Finally, by selling the beer cheap it means that a whole new class of beer drinkers can be introduced to real ale. Many of my friends have been converted to real ale as soon as they find out that it is often around 50p cheaper per pint. Even if they're drinking it for the wrong reasons at least it's being drunk. Furthermore, the array of 50p off vouchers provided to me as a CAMRA member don't harm the cause either.
Tuesday, 5 April 2011
Last week was quite an interesting one in terms of beer tastings. I had quite a few opportunities to get stuck in and try a shed load of different beers. The start point of the week was a trip to the JD Wetherspoons "beer festival" on Wednesday. I use inverted commas because the festival at my local Wetherspoons consisted of 4 guest ales and then the usual array of crappy Ruddles and Green King IPA. Nevertheless I got stuck in and started with a Rooster Angry Yank IPA, a 5% strong bitter using cascade and Amarillo hops, which while I found it to be relatively inoffensive it seemed to perfectly fit into my category of a pale session beer despite the IPA label. Feeling marginally let down I then opted for the Wychwood Elderwych a lovely light 3.8% golden beer. I found the beer to be highly refreshing with a lovely floral, slightly spicy finish. With the other 2 beers a stout, a style I’m not fond of at the best of times let alone at the start of spring, and a Hyde’s Plum Treat I decided that was about as much experimentation as I could handle and stuck to the Elderwych for the rest of the evening.

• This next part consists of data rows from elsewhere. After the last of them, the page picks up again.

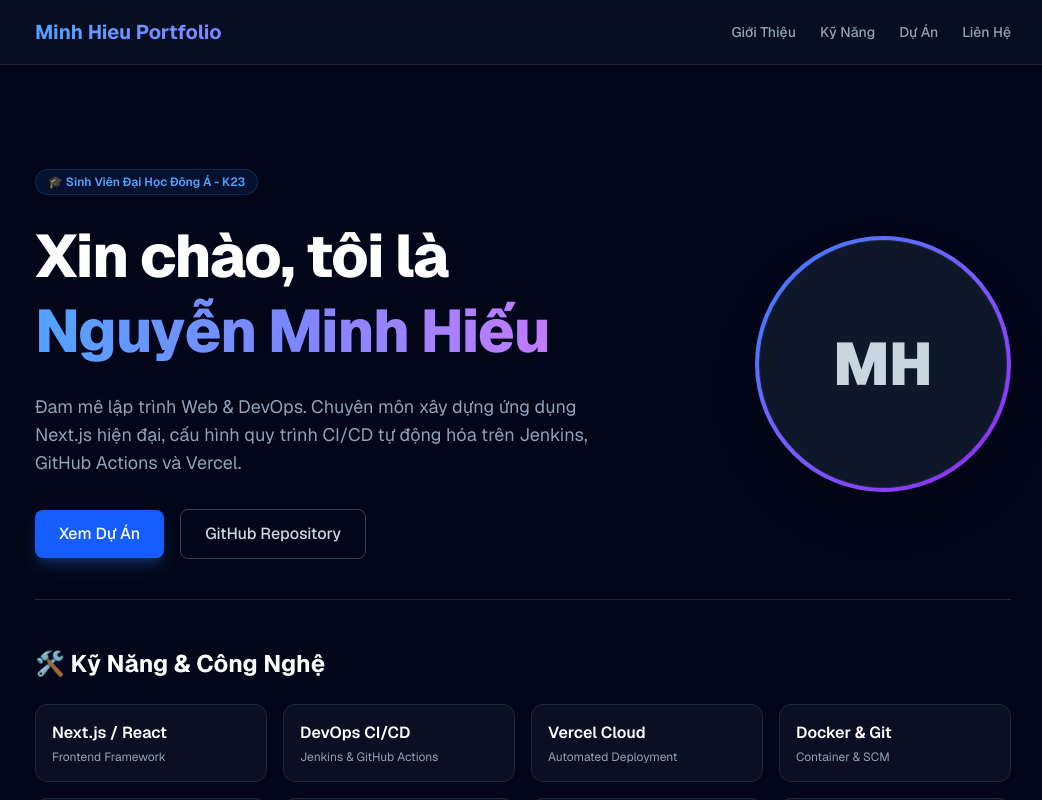
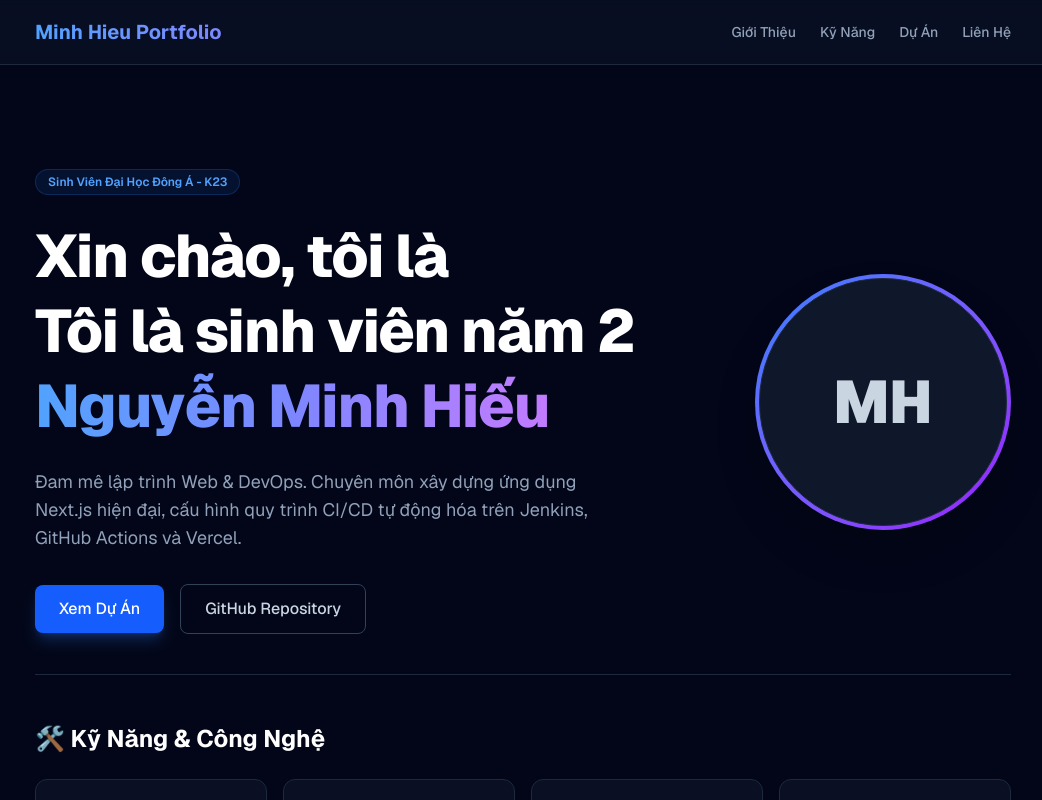
Before and after one commit to HieuNguyenddev/devops-minhhieu-ST23A, a Next.js app: page / in a window 1280 px wide. Shown: the top 800 px of the page, without its empty margins (117-1159 px from the left). Built offline with nearby package versions, Linux system fonts and the light colour scheme.

Commit message:
edit portfolio

```diff
--- a/app/page.tsx
+++ b/app/page.tsx
@@ -21,10 +21,11 @@ export default function Home() {
         <section className="flex flex-col md:flex-row items-center justify-between gap-10 py-10">
           <div className="flex-1 space-y-6">
             <div className="inline-block px-3 py-1 rounded-full text-xs font-semibold bg-blue-500/10 text-blue-400 border border-blue-500/20">
-              🎓 Sinh Viên Đại Học Đông Á - K23
+              Sinh Viên Đại Học Đông Á - K23
             </div>
             <h1 className="text-4xl md:text-6xl font-extrabold tracking-tight text-white leading-tight">
               Xin chào, tôi là <br />
+              <p>Tôi là sinh viên năm 2 </p>
               <span className="bg-gradient-to-r from-blue-400 via-indigo-400 to-purple-400 bg-clip-text text-transparent">
                 Nguyễn Minh Hiếu
               </span>
```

A christening in Birmingham provided the perfect opportunity to get out of London and hopefully find some interesting new beers. Before mounting the train there I undertook the now obligatory trip to the Bree Louise near Euston Station. Upon arriving and realising we had very little time my friend and I decided that the best course of action would be to order 4 halves in order to maximise the range of tasting available. As is often common when blind tasting a number of beers we both found 1 to be exceptionally offensive, the other 2 to be quite pleasant and the 4th a delight. Although we disagreed upon which one of the 4 was the delight it was universally agreed on the bad one.
After arriving and settling in to the house of one of our friends who had kindly agreed to put us up for the weekend we headed out for a pub in central Birmingham; The Victoria which proved to be lovely pub with classical decor contrasted by a young lively crowd and a smorgasbord of music types. As the evening flitted away into a haze of beers and catching up with old friends alas I cannot remember masses about the beers that were drunk apart from again having a particularly nasty stout which tainted the palette for a good while and also enjoying a nice offering from the Wye Valley Brewery; Butty Bach. Butty Bach has been a beer recommended to me by a friend and as far as I can remember his recommendation was a sound one.
The next day with a few hours to kill before our train back to London we decided to visit a pub which I had found in the Good Beer Guide; the Country Girl in Selly Oak. As we arrived we were greeted by a large, brightly lit and friendly staffed pub. Luckily they were also in the midst of their spring beer festival. Overhearing our discussion about which beer to have the barmaid informed us that it was possible to order a 3 1/3 pint tasting stick with 3 different beers. Needless to say we quickly grabbed this opportunity. The highlights for me were White Horse Village Idiot; a light, golden 4.1% beer that had a nice early hop hit which descended into a refreshing fruity aftertaste and Bateman’s Victory Ale; a deceptively drinkable 5.9% IPA which after my rant last week was a nice surprise.
So all in all an interesting week with some disappointments, mainly in the form of some rather offensive stouts, but also a lot of positives coming mainly in the form of some delightful golden fresh spring beers.